Bells reached southern Europe along the Mediterranean. In ancient Rome small bells (tintinabulum) were used chiefly as signaling instruments, in the Roman baths, for instance. The first bells of a larger size that could be rung were reputedly permitted by Bishop Paulinus of Nola in about 400 BC.
The art of casting bells came to northern Europe as a result of the spread of Christianity and was practiced first by the Celts on the British Isles. Coptic monks in Egypt were the first practitioners of the young Christian religion to master the art of bell-founding, which they did long before 500 AD. Irish monks learned it from them so that by the 5th century there were distinguished bell-founders among their number. The most prominent of these was St. Fortchern of Trim, died ca. 490 AD, the patron saint of bell-founders. It was not until much later that the job of casting bells was transferred from monks to professional founders. The custom of ringing bells in specially built towers began to spread from the 6th century onward.
The Middle Ages and modern times
In the 9th century, hemispherical, ”bulb-shaped” bells were very common. In the 11th century the most common shape was the ”beehive”, and in the 12th century the ”sugar-loaf”. In the 13th century the art of bell-founding finally reached perfection with the development of the ”Gothic” bell, the shape of which reflects the beauty of its tone. At the same time the outside of the bell began to be decorated with ornamentation, embellishments, illustrations and the name of the founder. Since the development of the ”Gothic” bell there have been no further improvements. The art of casting was a jealously guarded secret in the foundries which was passed down from one generation to the next.
In the 18th and 19th centuries the biggest bells were cast, weighing more than 20 tons (the ”Pummerin” in St. Stephen’s Cathedral in Vienna weighs 20 tons and sounds a C2). The largest bell ever cast is the ”Tsar Bell” with a weight of 198 tons and a height of 6.14 m. After it was cast in 1733 it was badly damaged (an 11 ton fragment broke off) and was never rung. It is now on display in the Kremlin in Moscow.
Bells in the orchestra

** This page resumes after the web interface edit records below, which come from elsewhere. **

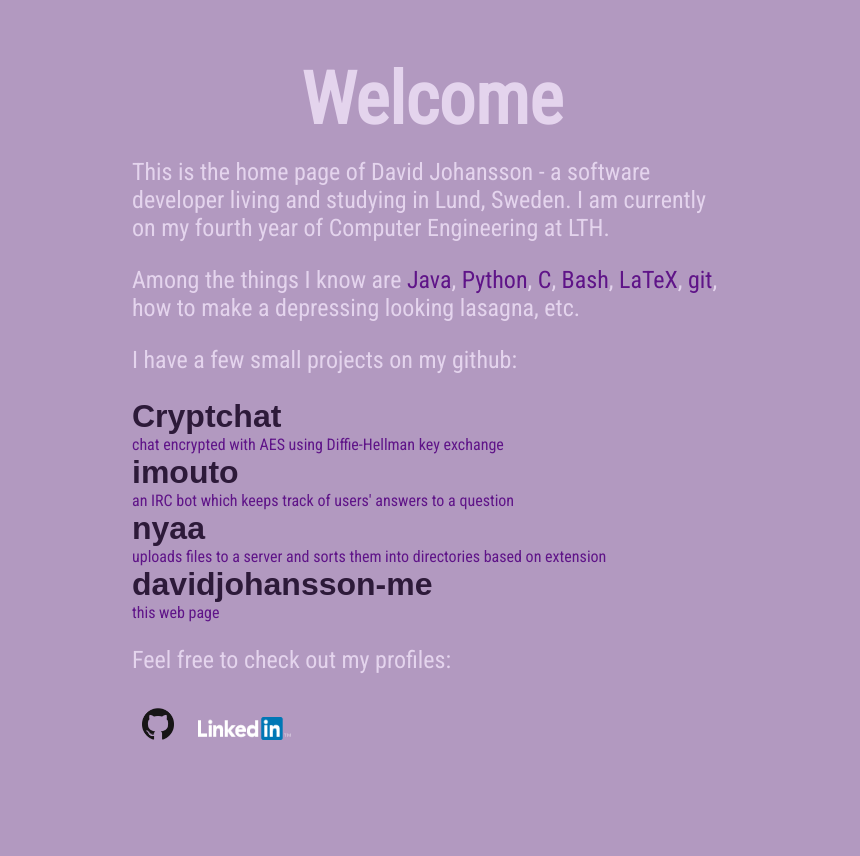
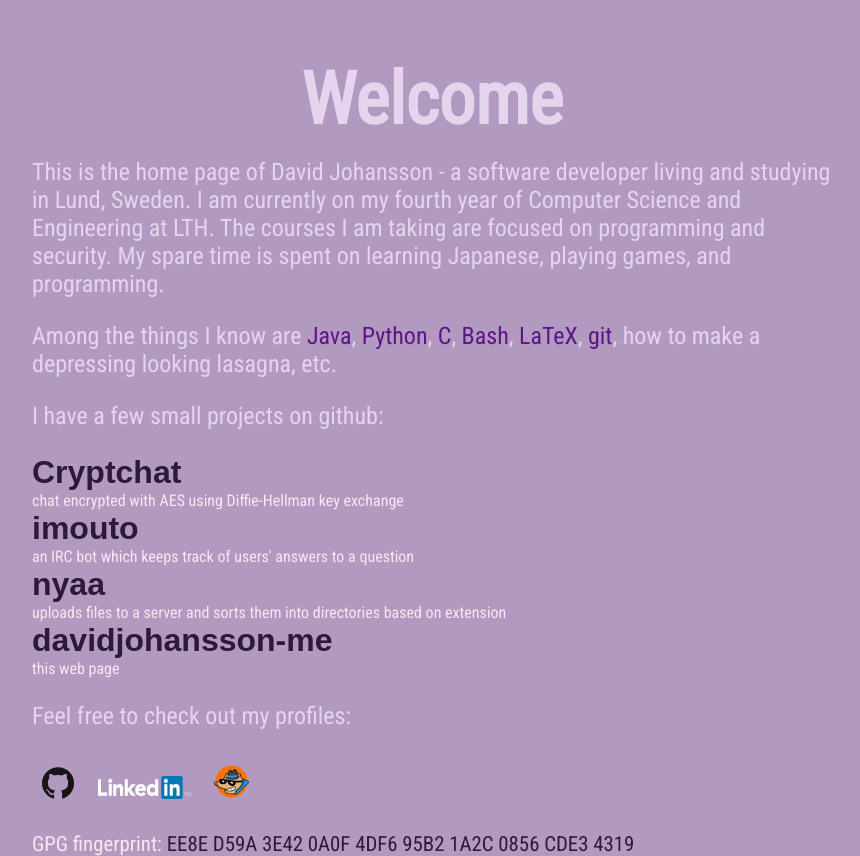
Before and after one commit to djohsson/davidjohansson-me, a plain HTML site: page src/index.html in a window 1280 px wide. Shown: the whole page, without its empty margins (208-1068 px from the left). Before the commit the page ends 800 px from the top, so only its background shows below. Drawn offline with Linux system fonts and the light colour scheme.

Commit message:
Add keybase link; Add GPG fingerprint; Add more info

```diff
--- a/src/css/style.css
+++ b/src/css/style.css
@@ -61,11 +61,11 @@ a:active {
     top: 150px;
     left: 50%;
     min-width: 600px;
-    max-width: 600px;
+    max-width: 800px;
     -moz-transform: translateX(-50%) translateY(0%);
     -webkit-transform: translateX(-50%) translateY(0%);
     transform: translateX(-50%) translateY(0%);
-    color: #5F1488;
+    color: #FBE5F2;
 }
 
 .project-container {
@@ -79,8 +79,14 @@ a:active {
     color: #2D1A39;
 }
 
-.project_descr {
+.project-descr {
 
+}
+
+.security-container {
+    width: 100%;
+    bottom: 0;
+    font-size: 130%;
 }
 
 .skill {
--- a/src/index.html
+++ b/src/index.html
@@ -17,7 +17,10 @@
 
         <div class="text-container second animated fadeIn">
             <p>This is the home page of David Johansson - a software developer living and studying in Lund, Sweden.
-            I am currently on my fourth year of Computer Engineering at LTH.</p>
+            I am currently on my fourth year of Computer Science and Engineering at LTH. The courses I am taking are
+            focused on programming and security.
+            My spare time is spent on learning Japanese, playing games, and programming.
+            </p>
 
             <p>Among the things I know are
                 <span class="skill">Java</span>,
@@ -29,13 +32,13 @@
                 how to make a depressing looking lasagna, etc.
             </p>
 
-            <p>I have a few small projects on my github:</p>
+            <p>I have a few small projects on github:</p>
 
             <div class="project-container">
                 <div class="project">
                     <a href="https://github.com/djohsson/Cryptchat">Cryptchat</a>
                 </div>
-                <div class="project_descr">
+                <div class="project-descr">
                     chat encrypted with AES using Diffie-Hellman key exchange
                 </div>
             </div>
@@ -44,7 +47,7 @@
                 <div class="project">
                     <a href="https://github.com/djohsson/imouto">imouto</a>
                 </div>
-                <div class="project_descr">
+                <div class="project-descr">
                     an IRC bot which keeps track of users' answers to a question
                 </div>
             </div>
@@ -53,7 +56,7 @@
                 <div class="project">
                     <a href="https://github.com/djohsson/nyaa">nyaa</a>
                 </div>
-                <div class="project_descr">
+                <div class="project-descr">
                     uploads files to a server and sorts them into directories based on extension
                 </div>
             </div>
@@ -62,7 +65,7 @@
                 <div class="project">
                     <a href="https://github.com/djohsson/davidjohansson-me">davidjohansson-me</a>
                 </div>
-                <div class="project_descr">
+                <div class="project-descr">
                     this web page
                 </div>
             </div>
@@ -71,6 +74,13 @@
             <div class="links">
                 <a href="https://github.com/djohsson"><img src="img/GitHub-Mark-120px-plus.png" style="width:32px;height:32px;"></a>
                 <a href="https://se.linkedin.com/in/djohsson"><img src="img/linkedin.png" style="width:93px;height:23px;"></a>
+                <a href="https://keybase.io/davidjohansson"><img src="img/Keybase-logo-no-text.png" style="width:35px;height:35px"></a>
+            </div>
+
+            </br>
+
+            <div class="security-container">
+                GPG fingerprint: <a href="f/davidjohansson.asc">EE8E D59A 3E42 0A0F 4DF6  95B2 1A2C 0856 CDE3 4319</a>
             </div>
         </div>
     </body>
```
Also changed, not shown: src/img/Keybase-logo-no-text.png (added).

In the 18th century it was extremely rare to use bells in the orchestra. It is assumed that J. S. Bach was the first to use them. It was particularly in dramatic contexts in opera that the sound of bells was frequently required, but the use of church bells was impractical owing to their size and weight. To solve this problem, substitute instruments were made. A bell with the pitch C2 weighs 20 tons. In some large theater buildings a set of church bells was installed, for example in the Bolshoi Theater in Moscow, the Grand Opera in Paris and the Dresden Opera.
In the 19th century many attempts were made to make the sound of church bells available to opera and symphony orchestras by means of more manageable instruments. Success was achieved with various metal objects, experiments being carried out with hanging plates, bars, discs and vessels. Long piano strings thickly wrapped and amplified with resonators were also tried out. Many of these experiments took place in Bayreuth (for Richard Wagner’s Parsifal) and the Royal Opera House, Covent Garden.

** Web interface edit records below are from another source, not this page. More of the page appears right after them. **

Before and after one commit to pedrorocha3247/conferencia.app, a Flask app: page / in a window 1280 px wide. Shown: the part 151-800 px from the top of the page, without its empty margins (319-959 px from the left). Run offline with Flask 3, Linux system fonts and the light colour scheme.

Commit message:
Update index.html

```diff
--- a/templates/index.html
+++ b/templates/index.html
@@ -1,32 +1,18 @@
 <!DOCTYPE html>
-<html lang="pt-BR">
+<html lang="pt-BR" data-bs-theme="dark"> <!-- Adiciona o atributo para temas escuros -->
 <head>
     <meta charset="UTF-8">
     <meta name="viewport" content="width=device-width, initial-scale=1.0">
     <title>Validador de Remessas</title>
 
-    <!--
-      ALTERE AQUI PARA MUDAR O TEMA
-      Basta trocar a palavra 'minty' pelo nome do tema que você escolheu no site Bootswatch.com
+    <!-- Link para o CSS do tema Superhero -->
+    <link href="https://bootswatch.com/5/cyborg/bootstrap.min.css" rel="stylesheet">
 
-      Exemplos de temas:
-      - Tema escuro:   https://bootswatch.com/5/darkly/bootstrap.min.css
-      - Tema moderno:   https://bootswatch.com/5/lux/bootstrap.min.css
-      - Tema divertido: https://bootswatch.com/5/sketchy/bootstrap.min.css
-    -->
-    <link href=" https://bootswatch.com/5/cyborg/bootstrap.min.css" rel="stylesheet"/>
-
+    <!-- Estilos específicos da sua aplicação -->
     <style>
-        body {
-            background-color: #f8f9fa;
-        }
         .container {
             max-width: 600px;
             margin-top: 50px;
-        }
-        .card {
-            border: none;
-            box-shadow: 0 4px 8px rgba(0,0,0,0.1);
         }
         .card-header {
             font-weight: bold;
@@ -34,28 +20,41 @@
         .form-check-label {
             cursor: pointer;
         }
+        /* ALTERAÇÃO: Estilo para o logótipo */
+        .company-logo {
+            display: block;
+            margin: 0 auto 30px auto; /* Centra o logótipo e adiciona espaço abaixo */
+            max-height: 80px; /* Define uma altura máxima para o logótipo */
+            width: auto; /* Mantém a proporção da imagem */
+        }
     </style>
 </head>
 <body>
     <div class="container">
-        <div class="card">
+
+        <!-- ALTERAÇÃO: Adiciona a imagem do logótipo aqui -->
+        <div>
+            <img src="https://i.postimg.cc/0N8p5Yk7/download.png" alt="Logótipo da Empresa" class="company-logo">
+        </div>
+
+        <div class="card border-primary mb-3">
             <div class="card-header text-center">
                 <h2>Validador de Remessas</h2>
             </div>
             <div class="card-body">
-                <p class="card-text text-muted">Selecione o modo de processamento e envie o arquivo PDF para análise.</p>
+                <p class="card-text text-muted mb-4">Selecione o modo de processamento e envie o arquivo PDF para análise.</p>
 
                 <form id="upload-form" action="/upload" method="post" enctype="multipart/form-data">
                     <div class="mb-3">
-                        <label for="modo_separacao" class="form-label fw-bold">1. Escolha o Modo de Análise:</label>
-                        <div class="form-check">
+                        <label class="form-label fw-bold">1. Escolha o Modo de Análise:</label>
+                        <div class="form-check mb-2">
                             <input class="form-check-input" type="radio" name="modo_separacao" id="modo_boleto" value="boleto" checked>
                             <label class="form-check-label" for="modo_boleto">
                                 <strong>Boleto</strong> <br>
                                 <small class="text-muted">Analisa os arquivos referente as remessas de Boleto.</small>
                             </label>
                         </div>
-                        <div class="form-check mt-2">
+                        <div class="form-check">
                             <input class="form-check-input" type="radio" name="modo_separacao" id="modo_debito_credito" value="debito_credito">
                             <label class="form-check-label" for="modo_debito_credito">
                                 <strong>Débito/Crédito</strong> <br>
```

These efforts had as their aim the combination of two aspects: on the one hand the most accurate imitation possible of the bell sound with its high proportion of overtones; and on the other a sound with a definite pitch.
Tubular bells first appeared between 1860 and 1870 in Paris.

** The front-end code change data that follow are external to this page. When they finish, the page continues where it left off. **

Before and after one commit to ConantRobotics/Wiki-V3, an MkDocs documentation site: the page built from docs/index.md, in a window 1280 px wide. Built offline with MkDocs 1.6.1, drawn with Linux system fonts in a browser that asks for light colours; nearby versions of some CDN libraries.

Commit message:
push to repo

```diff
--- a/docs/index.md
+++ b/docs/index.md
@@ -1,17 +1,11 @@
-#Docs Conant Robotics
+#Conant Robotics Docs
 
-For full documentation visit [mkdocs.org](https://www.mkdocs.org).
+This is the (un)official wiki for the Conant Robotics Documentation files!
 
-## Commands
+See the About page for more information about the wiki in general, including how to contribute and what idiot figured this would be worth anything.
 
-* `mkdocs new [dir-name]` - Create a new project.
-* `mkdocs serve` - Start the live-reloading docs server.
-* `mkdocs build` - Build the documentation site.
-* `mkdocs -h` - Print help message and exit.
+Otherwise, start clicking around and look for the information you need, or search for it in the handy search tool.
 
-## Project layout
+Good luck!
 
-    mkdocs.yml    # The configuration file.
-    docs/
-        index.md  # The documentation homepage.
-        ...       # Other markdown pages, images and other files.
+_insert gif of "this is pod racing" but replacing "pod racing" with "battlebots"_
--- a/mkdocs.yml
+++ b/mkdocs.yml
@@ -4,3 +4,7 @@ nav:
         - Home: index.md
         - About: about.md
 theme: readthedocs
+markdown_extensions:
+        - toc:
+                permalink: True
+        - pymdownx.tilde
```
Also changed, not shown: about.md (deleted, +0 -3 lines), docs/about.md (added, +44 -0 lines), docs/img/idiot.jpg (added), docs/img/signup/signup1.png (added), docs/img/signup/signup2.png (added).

The Englishman John Harrington patented tubular bells made of bronze. Arthur Sullivan may have been the first composer to score for tubular bells in the orchestra, in 1886.
In the early 20th century tubular bells were also incorporated into theater organs to produce effects.
In the modern orchestra
Tubular bells as a substitute for church bells were first used by Giuseppe Verdi in his operas Il trovatore (1853) and Un ballo in maschera (1859) and by Giacomo Puccini in Tosca (1900).
It was in Britain and the USA that tubular bells were first arranged chromatically and in keyboard fashion on a frame, where they form symphonic chimes. This innovation created new possibilities for playing techniques and tasks, which have been exploited and expanded especially by composers in the second half of the 20th century.
Although the original task of tubular bells in opera was to imitate bells, their own timbre has become increasingly valued in modern music. For the formation of melody they have only been used for short melody formulas, in which the notes are damped one after the other. Electro-acoustic tubular bells are also being used more and more often.